**RECORDS FOR THE EXERCISE**
* * * * * * * * *
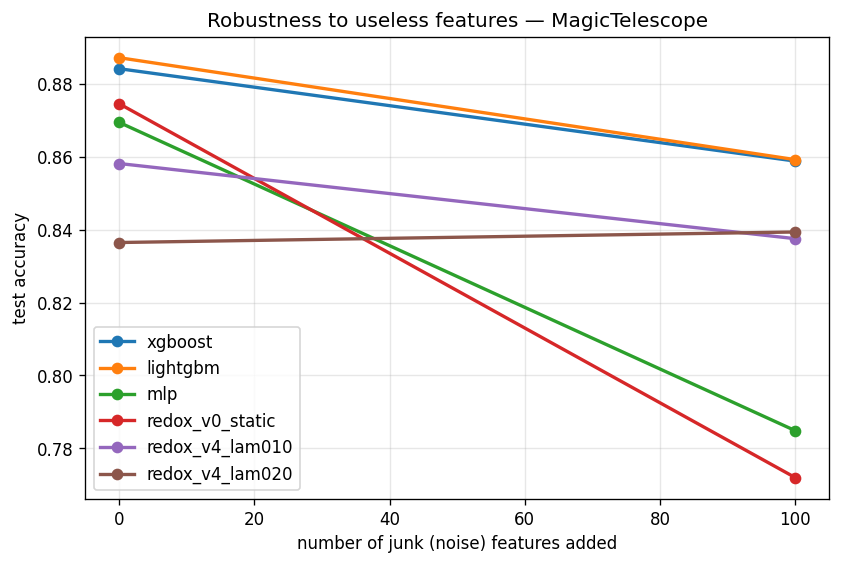
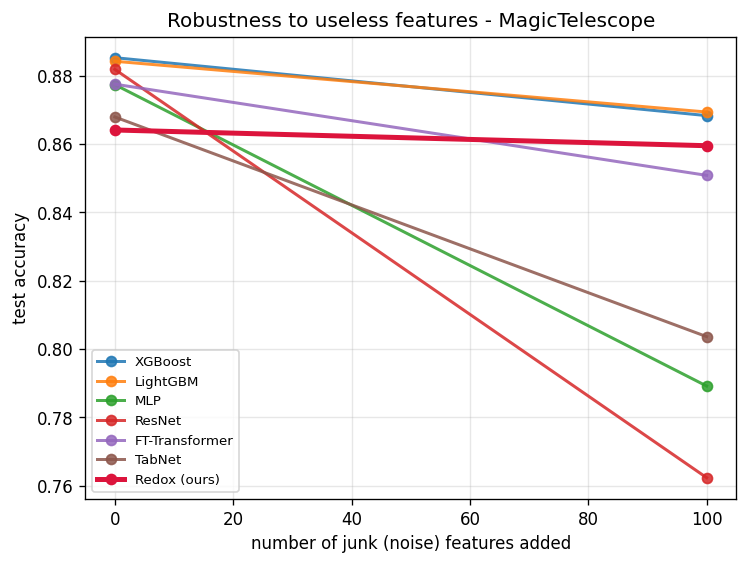
Regenerate figures: clean model labels in robustness plot to match Table 1; fix rotation figure title overlap

diff --git a/experiments/v0/make_figures4.py b/experiments/v0/make_figures4.py
@@ -27,8 +27,7 @@ gy = -gx
 ax[1].step(gx, gy, where="mid", color="green", lw=2.5, label="tree: staircase of MANY cuts")
 ax[1].set_title("Rotated axes (columns scrambled):\ntree now needs many cuts")
 ax[1].set_xlabel("mix of features"); ax[1].legend(fontsize=8)
-fig.suptitle("Rotation invariance: trees love axis-aligned cuts; scrambling the axes hurts them. "
-             "Nets don't care -> nets throw away the axis structure.", fontsize=10)
+fig.tight_layout()
 plt.savefig("figures/rotation.png", dpi=120, bbox_inches="tight")
 plt.close()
* * * * * * * * *
**EXERCISE INSTRUCTIONS**
Where a line of the entries contains "cuts", report that line.

**RESPONSE TO THE EXERCISE**
 ax[1].step(gx, gy, where="mid", color="green", lw=2.5, label="tree: staircase of MANY cuts")
 ax[1].set_title("Rotated axes (columns scrambled):\ntree now needs many cuts")
-fig.suptitle("Rotation invariance: trees love axis-aligned cuts; scrambling the axes hurts them. "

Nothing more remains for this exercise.